**EXERCISE**
Among the records below, find each line bearing the word "MPPT" and copy it.

Collection entries
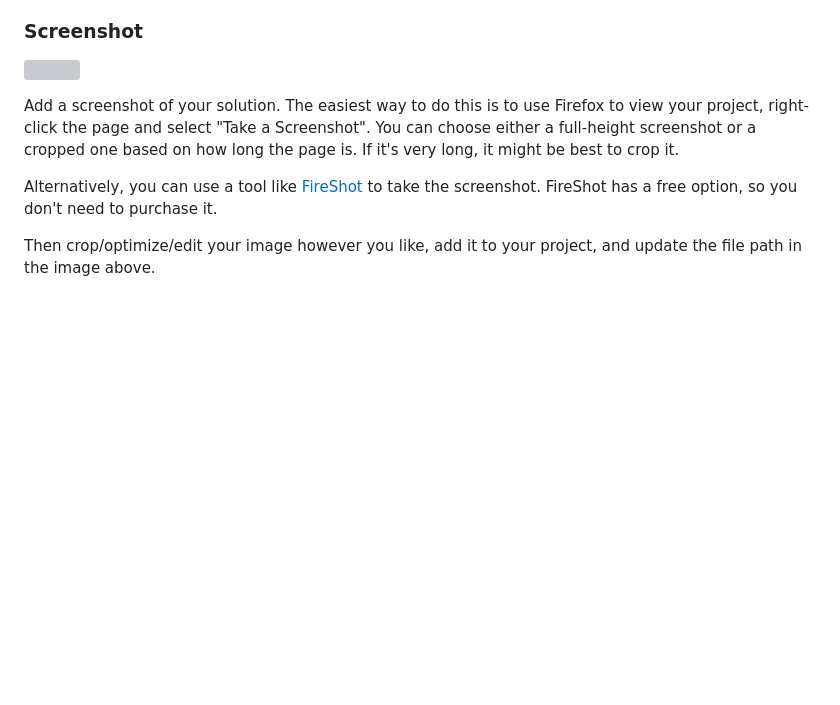
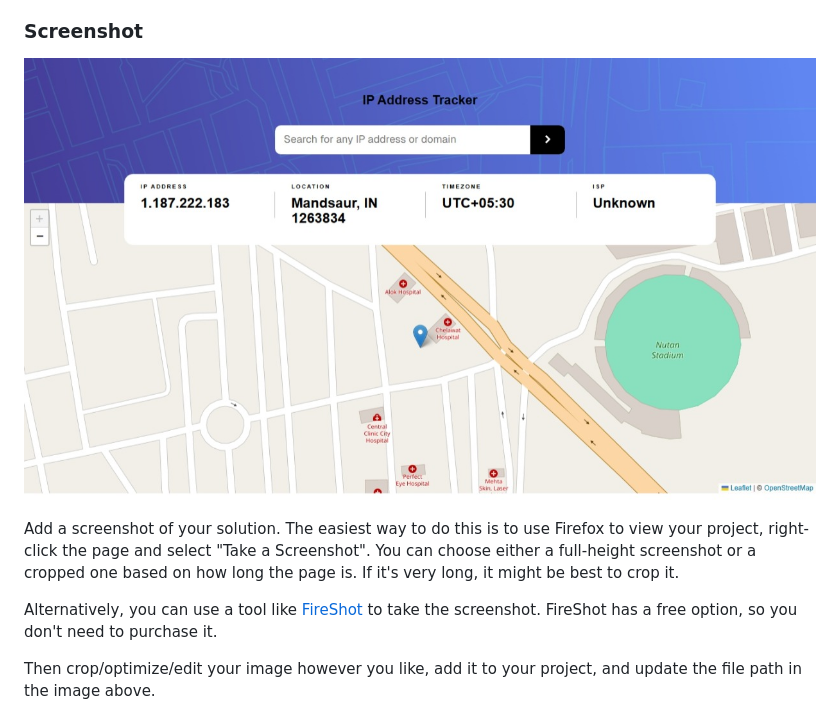
Before and after one commit to singh-ut/FEMC_IP-Address-Tracker, a Markdown page: README.md, the part around the change. Rendered like a GitHub page; blank space fills up the shorter version; grey boxes are pictures that could not be loaded.

Commit message:
updated screenshot file path

```diff
--- a/README.md
+++ b/README.md
@@ -31,7 +31,7 @@ Users should be able to:
 
 ### Screenshot
 
-![](./design/screenshot/)
+![](./design/screenshot/desktop-screenshot.jpeg)
 
 Add a screenshot of your solution. The easiest way to do this is to use Firefox to view your project, right-click the page and select "Take a Screenshot". You can choose either a full-height screenshot or a cropped one based on how long the page is. If it's very long, it might be best to crop it.
 
```
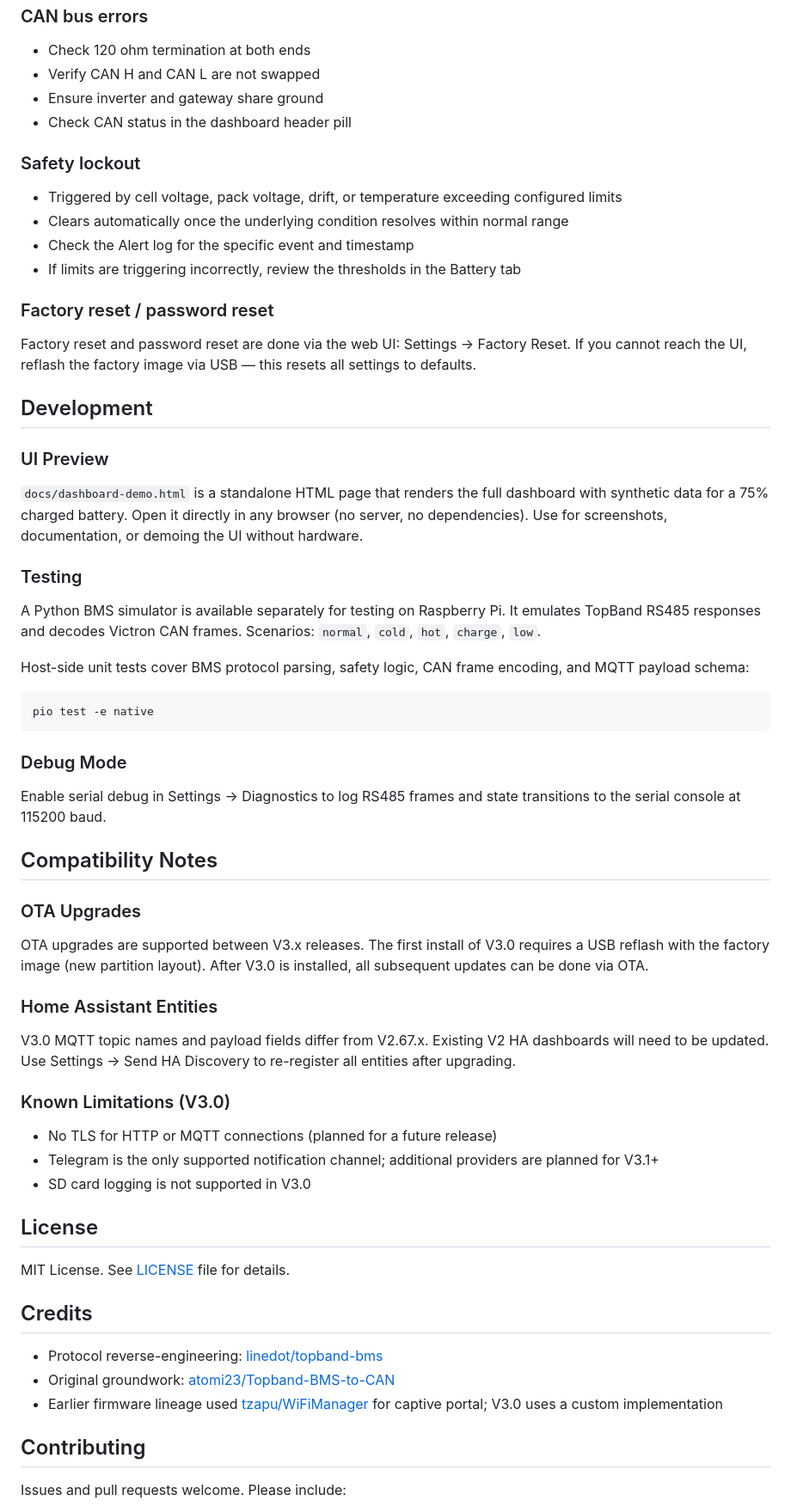
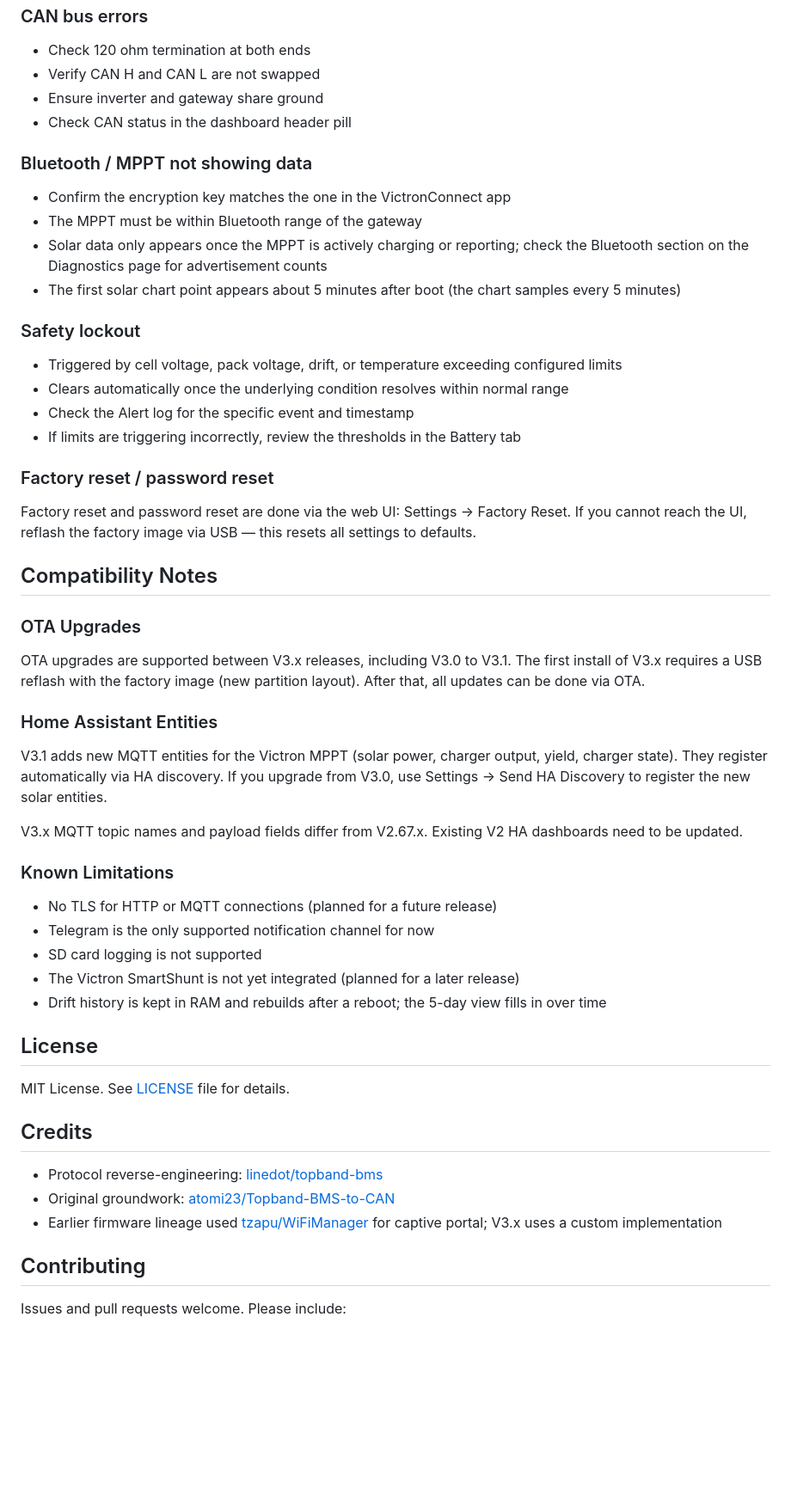
Before and after one commit to swingstate/topband-bms-gateway, a Markdown page: README.md, the part around one of its changes. Shown at 86% size. Rendered like a GitHub page; blank space fills up the shorter version.

````diff
--- a/README.md
+++ b/README.md
@@ -230,6 +225,13 @@ Pylontech and SMA frame formats are selectable via Settings → Battery → CAN
 - Ensure inverter and gateway share ground
 - Check CAN status in the dashboard header pill
 
+### Bluetooth / MPPT not showing data
+
+- Confirm the encryption key matches the one in the VictronConnect app
+- The MPPT must be within Bluetooth range of the gateway
+- Solar data only appears once the MPPT is actively charging or reporting; check the Bluetooth section on the Diagnostics page for advertisement counts
+- The first solar chart point appears about 5 minutes after boot (the chart samples every 5 minutes)
+
 ### Safety lockout
 
 - Triggered by cell voltage, pack voltage, drift, or temperature exceeding configured limits
@@ -241,41 +243,25 @@ Pylontech and SMA frame formats are selectable via Settings → Battery → CAN
 
 Factory reset and password reset are done via the web UI: Settings → Factory Reset. If you cannot reach the UI, reflash the factory image via USB — this resets all settings to defaults.
 
-## Development
-
-### UI Preview
-
-`docs/dashboard-demo.html` is a standalone HTML page that renders the full dashboard with synthetic data for a 75% charged battery. Open it directly in any browser (no server, no dependencies). Use for screenshots, documentation, or demoing the UI without hardware.
-
-### Testing
-
-A Python BMS simulator is available separately for testing on Raspberry Pi. It emulates TopBand RS485 responses and decodes Victron CAN frames. Scenarios: `normal`, `cold`, `hot`, `charge`, `low`.
-
-Host-side unit tests cover BMS protocol parsing, safety logic, CAN frame encoding, and MQTT payload schema:
-
-```bash
-pio test -e native
-```
-
-### Debug Mode
-
-Enable serial debug in Settings → Diagnostics to log RS485 frames and state transitions to the serial console at 115200 baud.
-
 ## Compatibility Notes
 
 ### OTA Upgrades
 
-OTA upgrades are supported between V3.x releases. The first install of V3.0 requires a USB reflash with the factory image (new partition layout). After V3.0 is installed, all subsequent updates can be done via OTA.
+OTA upgrades are supported between V3.x releases, including V3.0 to V3.1. The first install of V3.x requires a USB reflash with the factory image (new partition layout). After that, all updates can be done via OTA.
 
 ### Home Assistant Entities
 
-V3.0 MQTT topic names and payload fields differ from V2.67.x. Existing V2 HA dashboards will need to be updated. Use Settings → Send HA Discovery to re-register all entities after upgrading.
+V3.1 adds new MQTT entities for the Victron MPPT (solar power, charger output, yield, charger state). They register automatically via HA discovery. If you upgrade from V3.0, use Settings → Send HA Discovery to register the new solar entities.
 
-### Known Limitations (V3.0)
+V3.x MQTT topic names and payload fields differ from V2.67.x. Existing V2 HA dashboards need to be updated.
+
+### Known Limitations
 
 - No TLS for HTTP or MQTT connections (planned for a future release)
-- Telegram is the only supported notification channel; additional providers are planned for V3.1+
-- SD card logging is not supported in V3.0
+- Telegram is the only supported notification channel for now
+- SD card logging is not supported
+- The Victron SmartShunt is not yet integrated (planned for a later release)
+- Drift history is kept in RAM and rebuilds after a reboot; the 5-day view fills in over time
 
 ## License
 
@@ -285,7 +271,7 @@ MIT License. See [LICENSE](LICENSE) file for details.
 
 - Protocol reverse-engineering: [linedot/topband-bms](https://github.com/linedot/topband-bms)
 - Original groundwork: [atomi23/Topband-BMS-to-CAN](https://github.com/atomi23/Topband-BMS-to-CAN)
-- Earlier firmware lineage used [tzapu/WiFiManager](https://github.com/tzapu/WiFiManager) for captive portal; V3.0 uses a custom implementation
+- Earlier firmware lineage used [tzapu/WiFiManager](https://github.com/tzapu/WiFiManager) for captive portal; V3.x uses a custom implementation
 
 ## Contributing
 
````
Also changed, not shown: other parts of README.md (+42 -47 lines), release-notes-v3.1.0-preview.1.md (added, +100 -0 lines), docs/bms_gateway_architecture_3_1.png (added), docs/bms_gateway_dashboard_3_1.png (added), 1 other file.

**REPLY TO THE EXERCISE**
+### Bluetooth / MPPT not showing data
+- The MPPT must be within Bluetooth range of the gateway
+- Solar data only appears once the MPPT is actively charging or reporting; check the Bluetooth section on the Diagnostics page for advertisement counts
+V3.1 adds new MQTT entities for the Victron MPPT (solar power, charger output, yield, charger state). They register automatically via HA discovery. If you upgrade from V3.0, use Settings → Send HA Discovery to register the new solar entities.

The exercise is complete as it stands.